• _Goal of the exercise_
The lines to return are those below that contain the word "plotter".

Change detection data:
-=-=-

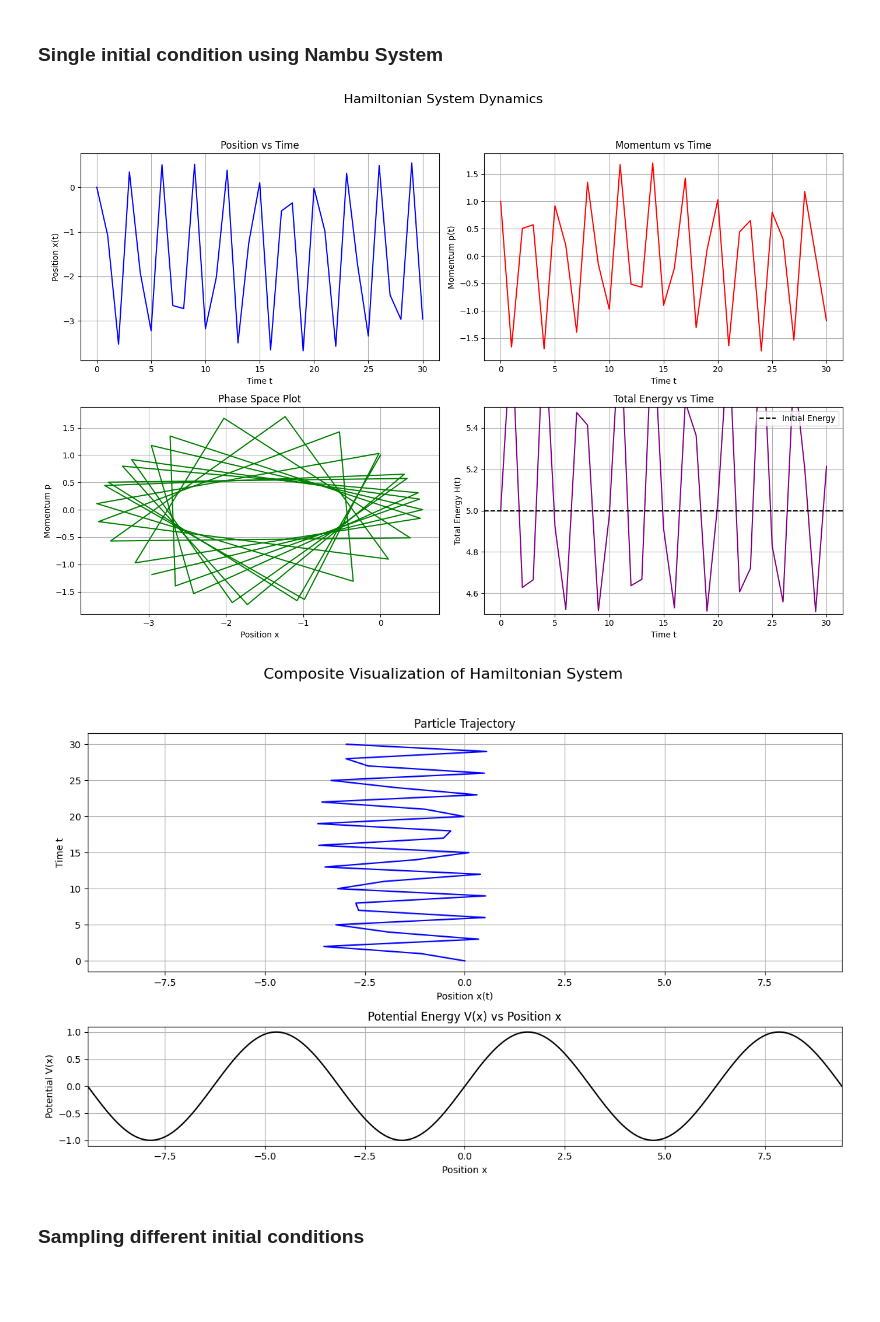
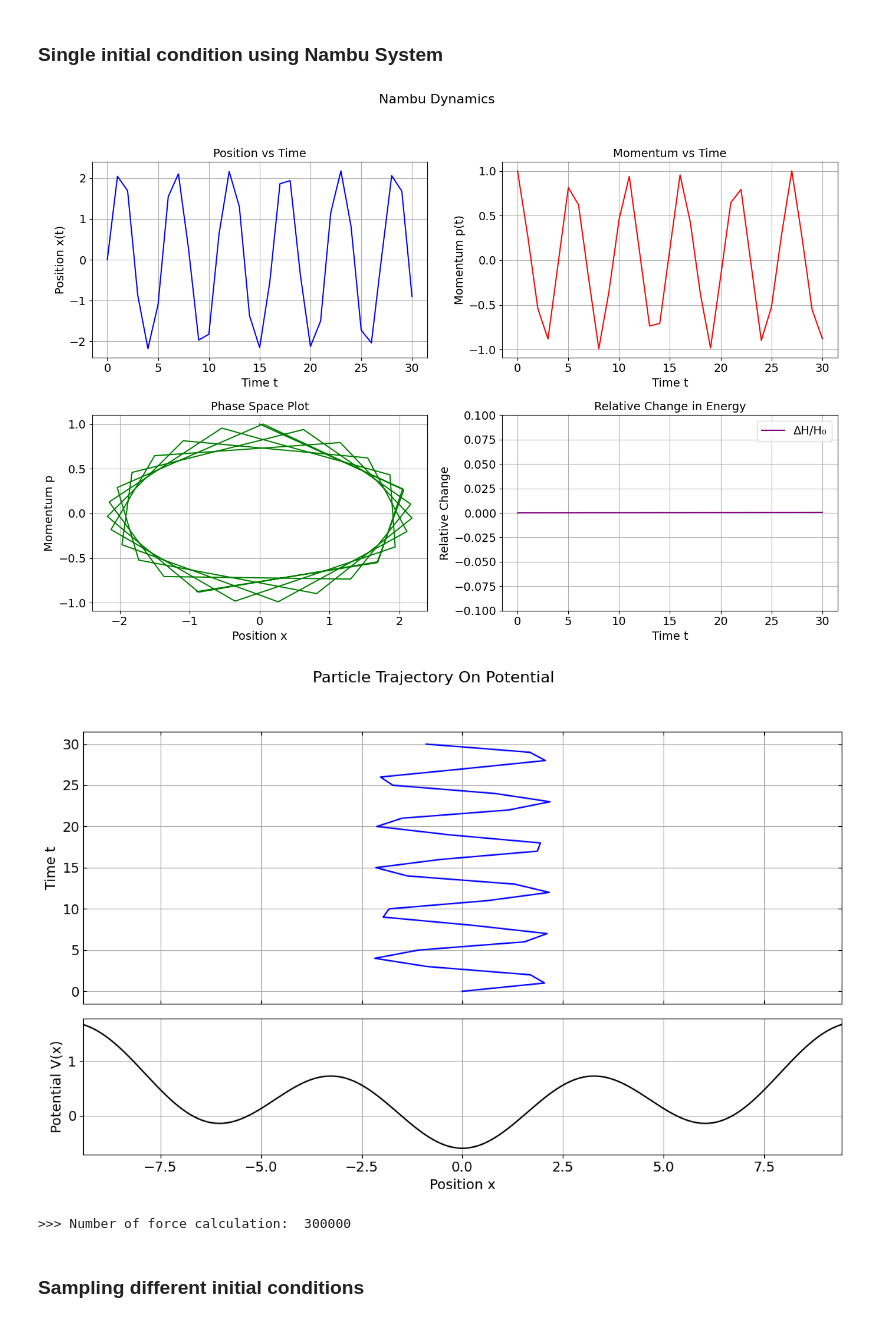
Before and after one commit to Greyyy-HJC/hmc_ft, a Jupyter notebook: sine.ipynb, the cells around one changed output. Drawn from its saved outputs; the diff is of its cells as text; code cells hidden in the pictures; blank space fills up the shorter version.

```diff
--- a/sine.ipynb
+++ b/sine.ipynb
@@ -49,52 +95,36 @@ plotter.composite_plot(x_sampled, t_sampled, potential)
 # %% [markdown]
 ### Single initial condition using Nambu System
-# %%
-'''
-H = p^2 / 2 + k * sin(x) + r^2 / 2
-G = r^2 / 2 + k * sin(x) / 2
-
-x_dot = dH/dp * dG/dr - dH/dr * dG/dp = p * r - r * 0
-p_dot = dH/dr * dG/dx - dH/dx * dG/dr = r * k * cos(x)/2 - k * cos(x) * r
-r_dot = dH/dx * dG/dp - dH/dp * dG/dx = k * cos(x) * 0 - p * k * cos(x)/2
-'''
-
-# Define the parameters
-k2 = 1.0  # Coefficient of the sine potential
-m = 1.0  # Mass
-t_max = 30.0  # Maximum time
-delta_t = 0.0001  # Time step
-
-def x_dot(x, p, r):
-    return p * r
-
-def p_dot(x, p, r):
-    return r * k2 * np.cos(x) / 2 - k2 * np.cos(x) * r
-
-def r_dot(x, p, r):
-    return - p * k2 * np.cos(x) / 2
-
-# Create Hamiltonian system
-nambu_system = NambuSystem(x_dot, p_dot, r_dot, t_max, delta_t)
-
-# Fixed initial condition
-x0, p0, r0 = 0.0, 1.0, 3.0
-
-# Simulate for the fixed initial condition
-t_array, x_array, p_array, r_array = nambu_system.simulate(x0, p0, r0)
-
-# Sample the data
-t_sampled, x_sampled, p_sampled, r_sampled = nambu_system.sample_data(t_array, x_array, p_array, r_array)
-
-# Calculate energy
-energy_sampled = 0.5 * (p_sampled**2) + k1 * np.sin(x_sampled) + 0.5 * (r_sampled**2)
-potential = lambda x: k1 * np.sin(x)
-
-# Plotting
-plotter = Plotter()
-plotter.static_plots(t_sampled, x_sampled, p_sampled, energy_sampled)
-plotter.composite_plot(x_sampled, t_sampled, potential)
-# %% [output]
-[figure, removed]
-[figure, removed]
+# %%
+# Define the parameters
+delta_t = 0.0001  # Time step
+N_force = 0
+
+# Initial conditions
+x0 = 0.0
+p0 = 1.0
+r0 = 3.0
+
+# Create Hamiltonian system
+nambu_system = NambuSystem(Nambu_x_dot, Nambu_p_dot, Nambu_r_dot, t_max, delta_t)
+
+# Simulate for the fixed initial condition
+t_array, x_array, p_array, r_array = nambu_system.simulate(x0, p0, r0)
+N_force += len(t_array) - 1 # each time of simulate includes a dV / dx calculation
+
+t_sampled, x_sampled, p_sampled, r_sampled = nambu_system.pick_data(t_array, x_array, p_array, r_array)
+
+# Calculate energy
+energy_sampled = 0.5 * (p_sampled**2) / m + k * (x_sampled**2) / suppression_factor + k * np.cos(x_sampled - np.pi) + 0.5 * (r_sampled**2) / m
+
+# Plotting
+plotter = Plotter()
+plotter.static_plots("Nambu", t_sampled, x_sampled, p_sampled, energy_sampled)
+plotter.trajectory_plot(x_sampled, t_sampled, potential)
+
+print(">>> Number of force calculation: ", N_force)
+# %% [output]
+[figure, added]
+[figure, added]
+>>> Number of force calculation:  300000
 # %% [markdown]
 ### Sampling different initial conditions
```
Also changed, not shown: parts of 15 cells of this notebook, 7 other files.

-=-=-

• _Solution to the exercise_
@@ -49,52 +95,36 @@ plotter.composite_plot(x_sampled, t_sampled, potential)
-plotter = Plotter()
-plotter.static_plots(t_sampled, x_sampled, p_sampled, energy_sampled)
-plotter.composite_plot(x_sampled, t_sampled, potential)
+plotter = Plotter()
+plotter.static_plots("Nambu", t_sampled, x_sampled, p_sampled, energy_sampled)
+plotter.trajectory_plot(x_sampled, t_sampled, potential)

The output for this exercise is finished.